More than half of the Republican conference backed the measure in opposition to two party chiefs, Majority Leader Eric Cantor (R-Va.) and Whip Kevin McCarthy (R-Calif.), who voted with every Democrat against it. Speaker John Boehner (R-Ohio) did not vote, as is traditional for Speakers.

The party’s fourth-ranking member, Rep. Jeb Hensarling (R-Texas), supported the measure, as did dozens of Republican freshman. Yet there was division even among the first-term, Tea Party-backed lawmakers. Rep. Kristi Noem (R-S.D.), an elected freshman representative on the leadership team, opposed the bill, while Rep. Austin Scott (R-Ga.), the freshman class president, supported it.

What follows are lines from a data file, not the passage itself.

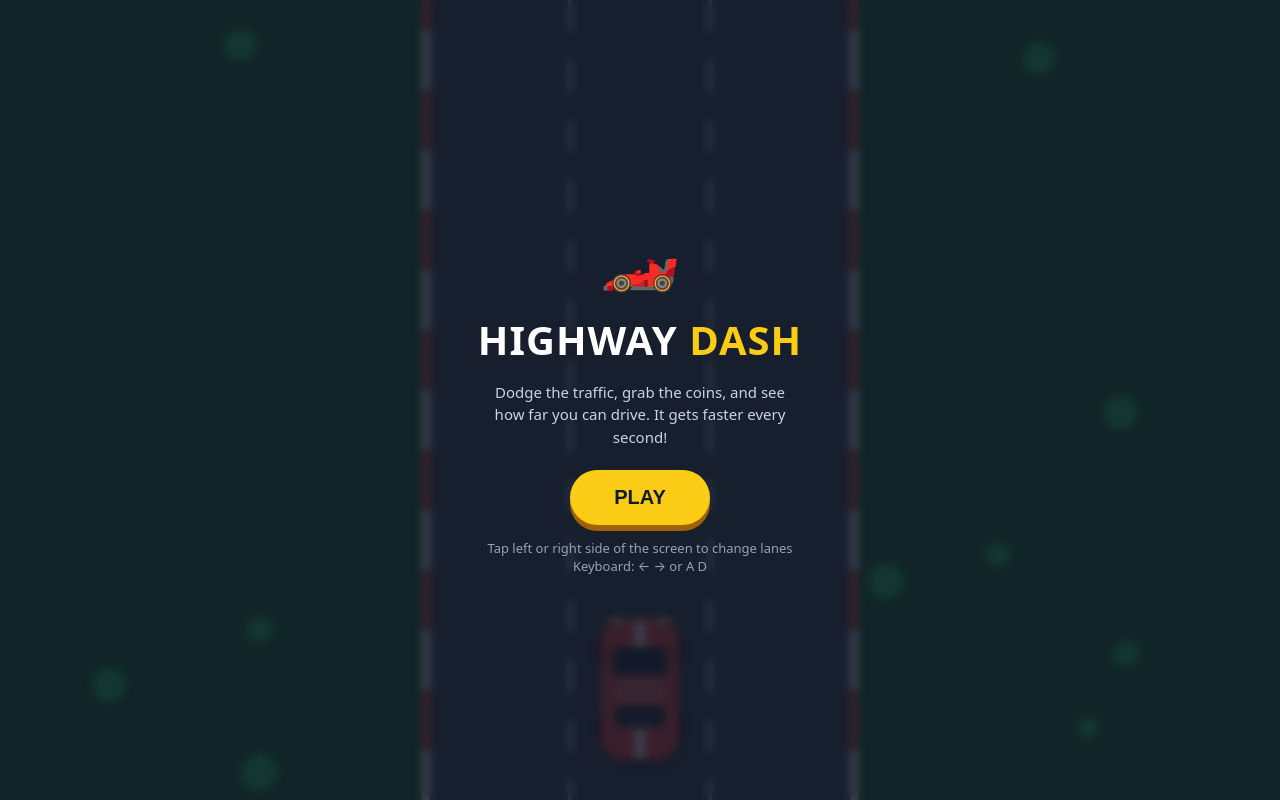
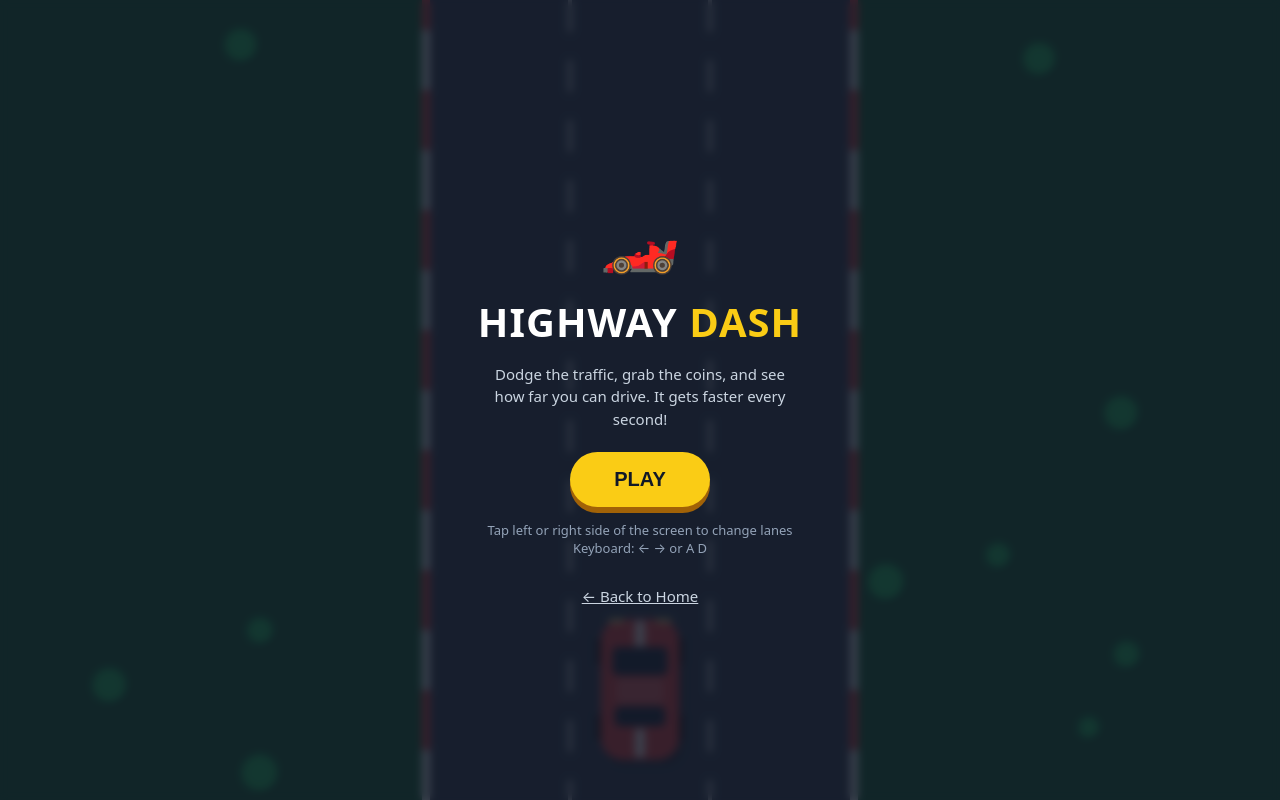
Before and after one commit to puppalamahanth-sys/puppalamahanth.github.io, a plain HTML site: page highway.html in a window 1280 px wide. Drawn offline with Linux system fonts and the light colour scheme.

Commit message:
Update highway.html

```diff
--- a/highway.html
+++ b/highway.html
@@ -119,7 +119,8 @@
   <button class="big-btn" id="startBtn">PLAY</button>
   <p class="controls">Tap left or right side of the screen to change lanes<br>Keyboard: ← → or A D</p>
   <p class="sub" id="bestStart"></p>
-</div>
+ <a href="index.html" class="sub" style="text-decoration: underline;">← Back to Home</a>
+  </div>
 
 <div class="screen hidden" id="pauseScreen">
   <h1>PAUSED</h1>
```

Like no previous proposal, the heated debate over the amendment drew a bright line through the GOP conference, pitting conservatives pushing the deepest spending cuts against senior Republicans who denounced them as “misguided,” “indiscriminate” and, in the case of Rep. Daniel Lungren (R-Calif.), “lazy.”

Republican committee chairmen like Lungren, Appropriations chief Hal Rogers (R-Ky.) and Jo Bonner (Ala.) made a rare stand alongside Democrats, while Rep. Mike Pence (R-Ind.), a former chairman of the GOP conference, spoke in strong support of the measure.

Republican opponents of the proposal cited the across-the-board nature of the cuts, saying they dodge difficult choices and would allow the Obama administration to decide where to implement them.

“We were elected to make choices, not to run on automatic pilot,” said Rogers, the author of the underlying legislation.

Lungren, chairman of the House Administration Committee, mounted an aggressive campaign against the measure, saying it would slash congressional budgets and cripple the Capitol Police’s ability to secure Congress.

He made a sharp attack on the authors of the conservative proposal on the House floor, saying “across-the-board cuts are a lazy member’s way to achieve something.”

That prompted an objection from Rep. Marsha Blackburn (R-Tenn.), a co-sponsor of the amendment, who stood up to say she “would take issue with any member calling a member of this House lazy.”

Supporters of the Jordan proposal praised the effort by GOP leadership to craft significant spending cuts but they said deeper reductions were needed.

“We’ve got to go deeper than we’ve gone in this base bill,” Rep. Jeff Flake (R-Ariz) said.

Blackburn said: “I know not everyone is a fan of across the board cuts, but many of us are, and so are our constituents.”

While Republicans were critical of the measure, Democrats adopted an apocalyptic tone. Rep. Jim Moran (D-Va.) said that while the entire spending bill was “irresponsible,” the Jordan amendment would “commit this country to an economic death spiral.”

“This is a meat-ax approach on top of a meat-ax approach,” said Rep. Norm Dicks (D-Wash.), the ranking Democrat on the Appropriations Committee. “It is a double meat-ax approach.”